The descent leveled off into a rolling-but-ultimately-downhill valley that led us through a bunch of gates to Ejido Uruapan (I made a song about it which I can sing for you upon request). On one roller, we ran into Mariah (whom we hadn't yet met). She initially told us to stop waiting for her, but then caught up to us and we rode her wheel into town, now a member of our posse.

The town had a "hot springs" which was actually a lavanderia with some bath tubs where you could take a warm bath for 20 pesos.

We hadn't showered or washed our clothes in four days, so I lobbied heavily for doing the laundry and taking a bath.

Rafael wound up getting into a conversation with the laundry lady and instead of handing over our clothes to be washed, we were offered a place to stay for the night, which meant we had to wait for Rafael to go meet up with the laundry lady's cousin and come back before we could do laundry or take a bath.
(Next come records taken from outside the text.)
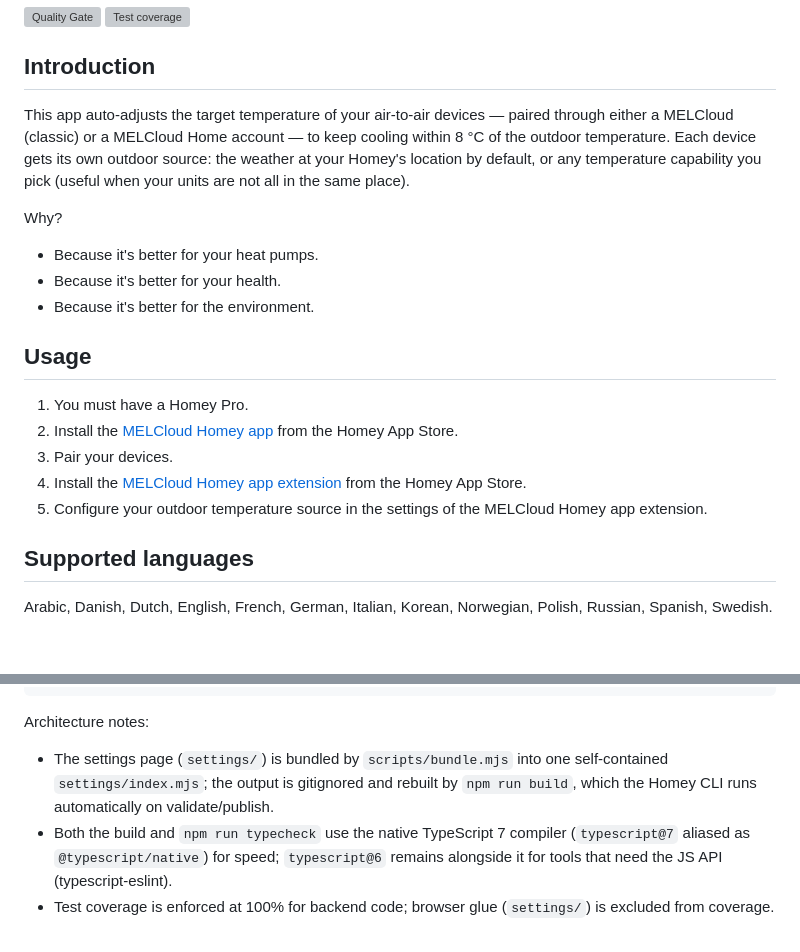
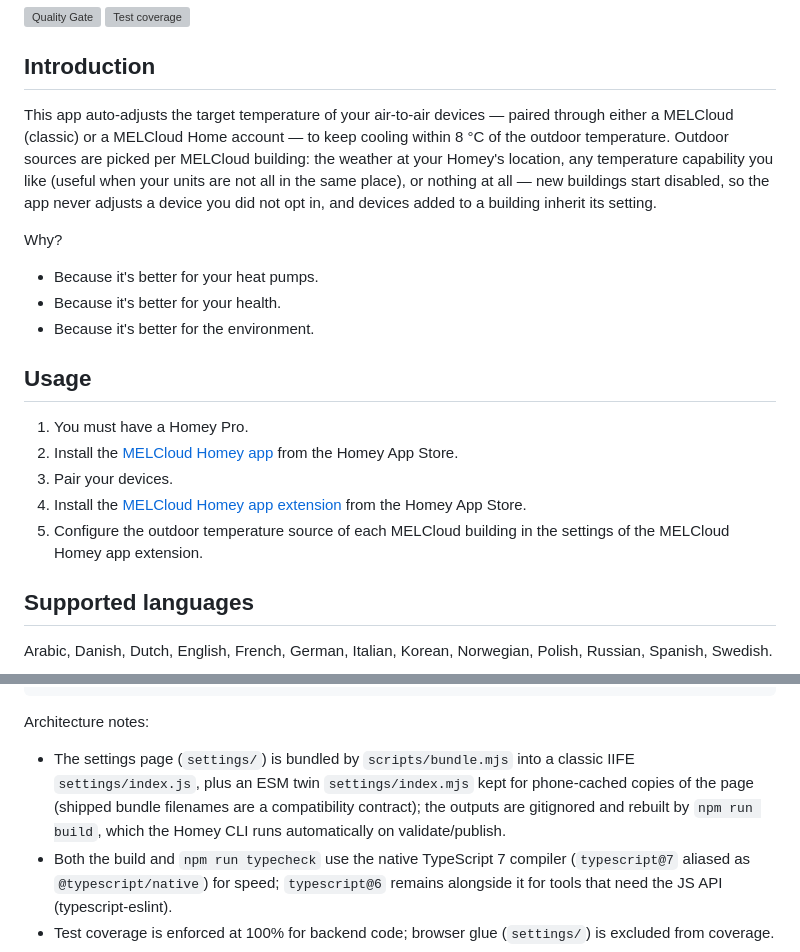
Before and after one commit to OlivierZal/com.melcloud.extension, a Markdown page: README.md, 2 parts joined by grey strips. Drawn GitHub-style; blank space fills up the shorter version; grey boxes are pictures that could not be loaded.

Commit message:
docs: align the README with the per-building settings and the IIFE bundle (#1204)
The intro still described per-device sources with the Homey weather as
default: sources are picked per MELCloud building since 24.7.0, new
buildings start disabled since 24.7.6 (newcomers inherit the building
setting), and the settings bundle has been a classic IIFE with an ESM
compat twin since the cold-open fix.

Co-authored-by: Claude Fable 5 <noreply@anthropic.com>

```diff
--- a/README.md
+++ b/README.md
@@ -13,7 +13,7 @@ A [Homey](https://homey.app/) app extending the [MELCloud app](https://homey.app
 
 ## Introduction
 
-This app auto-adjusts the target temperature of your air-to-air devices — paired through either a MELCloud (classic) or a MELCloud Home account — to keep cooling within 8 °C of the outdoor temperature. Each device gets its own outdoor source: the weather at your Homey's location by default, or any temperature capability you pick (useful when your units are not all in the same place).
+This app auto-adjusts the target temperature of your air-to-air devices — paired through either a MELCloud (classic) or a MELCloud Home account — to keep cooling within 8 °C of the outdoor temperature. Outdoor sources are picked per MELCloud building: the weather at your Homey's location, any temperature capability you like (useful when your units are not all in the same place), or nothing at all — new buildings start disabled, so the app never adjusts a device you did not opt in, and devices added to a building inherit its setting.
 
 Why?
 
@@ -27,7 +27,7 @@ Why?
 2. Install the [MELCloud Homey app](https://homey.app/a/com.mecloud) from the Homey App Store.
 3. Pair your devices.
 4. Install the [MELCloud Homey app extension](https://homey.app/a/com.mecloud.extension) from the Homey App Store.
-5. Configure your outdoor temperature source in the settings of the MELCloud Homey app extension.
+5. Configure the outdoor temperature source of each MELCloud building in the settings of the MELCloud Homey app extension.
 
 ## Supported languages
 
@@ -48,7 +48,7 @@ npm run homey:start  # run the app on your Homey (remote)
 
 Architecture notes:
 
-- The settings page (`settings/`) is bundled by `scripts/bundle.mjs` into one self-contained `settings/index.mjs`; the output is gitignored and rebuilt by `npm run build`, which the Homey CLI runs automatically on validate/publish.
+- The settings page (`settings/`) is bundled by `scripts/bundle.mjs` into a classic IIFE `settings/index.js`, plus an ESM twin `settings/index.mjs` kept for phone-cached copies of the page (shipped bundle filenames are a compatibility contract); the outputs are gitignored and rebuilt by `npm run build`, which the Homey CLI runs automatically on validate/publish.
 - Both the build and `npm run typecheck` use the native TypeScript 7 compiler (`typescript@7` aliased as `@typescript/native`) for speed; `typescript@6` remains alongside it for tools that need the JS API (typescript-eslint).
 - Test coverage is enforced at 100% for backend code; browser glue (`settings/`) is excluded from coverage.
 
```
Mexico can be a difficult place for a person as impatient as me.

Alex and I spent our time waiting under the lavanderia store's awning as the mist turned to rain, buying snack after snack after snack. I ate candy, chips, more chips, Coca Cola, more chips, more candy, Jumex mango, more chips, etc. Finally Rafa returned, we handed over our laundry to the laundry lady, and I took my bottle of Dr. Bronners to my little room for one of the best baths of my life! I had a 30-minute ticket, but dried myself off with a t-shirt after 20. Apparently we could have rented towels for a couple more pesos..

We had enough food including the lavanderia's snacks to make it through the night, so we packed up our clean laundry and followed the laundry lady's cousin in his truck up the muddy road our lodgings: his nearly-completed house with electricity and a microwave!

It was almost impossible to believe. The guy came in, showed us the spot, turned on a breaker to get all the lights and microwave working, and directed us to a massive pile of white sheets to use for anything we wanted.

Alex and I made beds out of multiple layers of sheets to augment our teeny sleeping pads. And we used some sheets to make foot-wipe zones and walkways across their unfinished floors, so we didn't screw them up after going out for a piss.

We pooled our resources and made a massive burrito feast with machaca, refried beans, onions, tomatoes, onions, avocados, lime, salt, cheese and tortillas. I went to bed warm, full, and secure in the knowledge that my sleeping bag would retain its loft all night with a house to block out the condensation. Then I woke up with the immediate need to shit, and ran outside and scrambled to quickly dig a hole in something as far away from the construction site as I could get without shitting my tights.

Part III: El Pacifico

My stomach didn't feel good that next morning, and I was pretty nervous about what kind of ride I was about to take. We had no bathroom, and the house sat prominently on a little hill above other farms and houses. The cousin of the house's owner drove up to greet us and to get started with the day's construction. Meanwhile I prayed to la Virgen María that I wouldn't have to emergency-squat in front of all these nice people.

We piled up our sheets, swept the floor and got on our way—an early start made possible by our dry equipment sheltered from a night of misty rain. We followed Cait and Carp's advice from the day before to go a mile out of the way on Mex 1 to a restaurant and tienda for breakfast and resupply.

And guess who was already there? Cait and Carp, sitting at a big, round table by the patio with space for us all! They'd shown up the night before and slept in the entryway.

I decided to stick to more "healthy" fare for breakfast, ordering some kind of crab and eggs thing with excellent tortillas that did nothing to ameliorate my gut—but luckily the store had a bathroom that I made use of twice during our time there. I bought a lot of Multi-Grano bars for some added fiber and the usual supplies, then we headed out with Rafa, Alex, Mariah, Cait and Carp as a unit. We rode the highway for a few miles before taking a right and going up a steep hill to start our climb over Baja's equivalent of the Oregon Coast Range. I dropped off the back of the group on a rolling downhill and yelled to Rafael not to wait for me as I ran behind a bush to dig a shallow hole.